- Assignment
In the material below, find each line that contains the word "raktár" and copy it.
+-------+
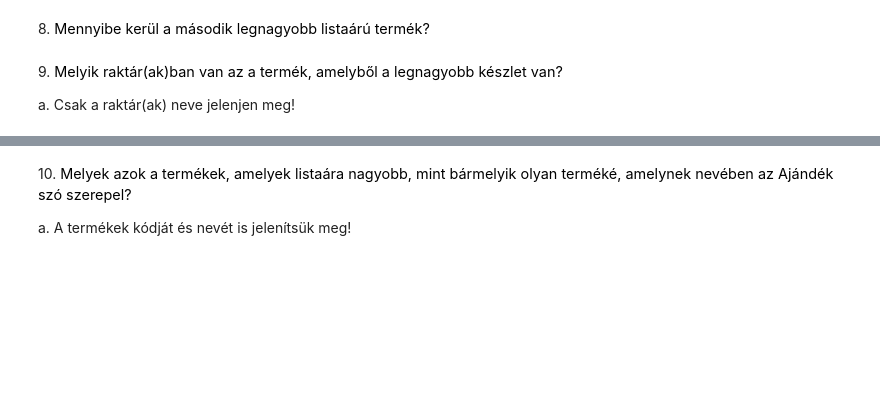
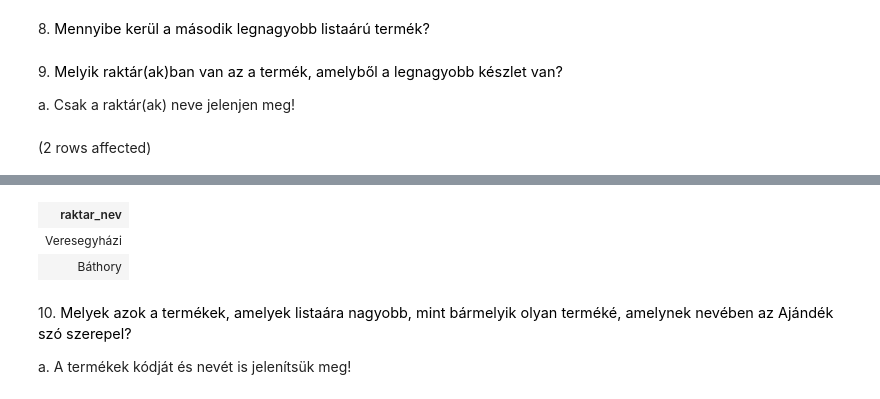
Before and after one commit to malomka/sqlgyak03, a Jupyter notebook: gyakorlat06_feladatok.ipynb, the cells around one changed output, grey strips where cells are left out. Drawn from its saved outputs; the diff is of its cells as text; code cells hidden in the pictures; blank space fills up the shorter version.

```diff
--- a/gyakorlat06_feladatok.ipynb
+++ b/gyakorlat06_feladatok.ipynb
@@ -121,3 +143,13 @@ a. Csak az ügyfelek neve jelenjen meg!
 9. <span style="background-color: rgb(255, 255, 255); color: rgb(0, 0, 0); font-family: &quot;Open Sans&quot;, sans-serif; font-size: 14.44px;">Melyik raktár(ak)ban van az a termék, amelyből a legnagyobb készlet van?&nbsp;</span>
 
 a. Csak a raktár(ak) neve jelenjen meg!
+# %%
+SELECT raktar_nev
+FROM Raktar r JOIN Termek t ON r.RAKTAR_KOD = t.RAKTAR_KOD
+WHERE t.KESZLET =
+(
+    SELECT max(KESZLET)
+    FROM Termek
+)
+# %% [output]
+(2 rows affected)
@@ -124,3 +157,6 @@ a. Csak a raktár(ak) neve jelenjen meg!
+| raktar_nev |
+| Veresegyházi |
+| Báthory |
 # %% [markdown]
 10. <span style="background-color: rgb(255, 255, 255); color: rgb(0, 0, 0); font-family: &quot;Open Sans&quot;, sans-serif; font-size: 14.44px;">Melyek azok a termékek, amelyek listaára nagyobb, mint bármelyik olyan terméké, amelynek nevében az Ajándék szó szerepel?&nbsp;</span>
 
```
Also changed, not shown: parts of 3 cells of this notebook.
+-------+
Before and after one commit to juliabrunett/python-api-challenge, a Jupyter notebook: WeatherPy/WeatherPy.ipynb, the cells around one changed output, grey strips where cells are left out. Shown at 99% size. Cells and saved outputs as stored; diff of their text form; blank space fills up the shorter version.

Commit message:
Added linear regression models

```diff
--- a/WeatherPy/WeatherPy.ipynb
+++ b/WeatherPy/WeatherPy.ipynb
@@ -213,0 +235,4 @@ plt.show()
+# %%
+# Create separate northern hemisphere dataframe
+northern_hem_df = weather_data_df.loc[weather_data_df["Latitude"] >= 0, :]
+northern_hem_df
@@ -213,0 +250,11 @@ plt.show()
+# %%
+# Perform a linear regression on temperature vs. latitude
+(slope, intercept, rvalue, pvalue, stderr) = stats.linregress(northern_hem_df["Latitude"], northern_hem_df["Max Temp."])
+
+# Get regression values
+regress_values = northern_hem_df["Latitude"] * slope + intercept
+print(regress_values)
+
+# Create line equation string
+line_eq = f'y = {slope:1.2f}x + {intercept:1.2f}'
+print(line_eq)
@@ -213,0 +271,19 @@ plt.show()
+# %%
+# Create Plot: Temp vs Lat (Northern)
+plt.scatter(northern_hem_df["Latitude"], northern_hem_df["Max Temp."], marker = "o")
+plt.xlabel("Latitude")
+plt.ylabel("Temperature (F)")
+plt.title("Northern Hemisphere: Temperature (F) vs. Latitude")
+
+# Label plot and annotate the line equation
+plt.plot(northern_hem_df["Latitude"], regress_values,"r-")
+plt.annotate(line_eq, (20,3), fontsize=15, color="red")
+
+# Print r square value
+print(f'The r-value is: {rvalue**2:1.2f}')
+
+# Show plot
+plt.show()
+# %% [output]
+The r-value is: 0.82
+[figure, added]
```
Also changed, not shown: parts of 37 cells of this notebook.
+-------+
- Expected output
 9. <span style="background-color: rgb(255, 255, 255); color: rgb(0, 0, 0); font-family: &quot;Open Sans&quot;, sans-serif; font-size: 14.44px;">Melyik raktár(ak)ban van az a termék, amelyből a legnagyobb készlet van?&nbsp;</span>
 a. Csak a raktár(ak) neve jelenjen meg!
@@ -124,3 +157,6 @@ a. Csak a raktár(ak) neve jelenjen meg!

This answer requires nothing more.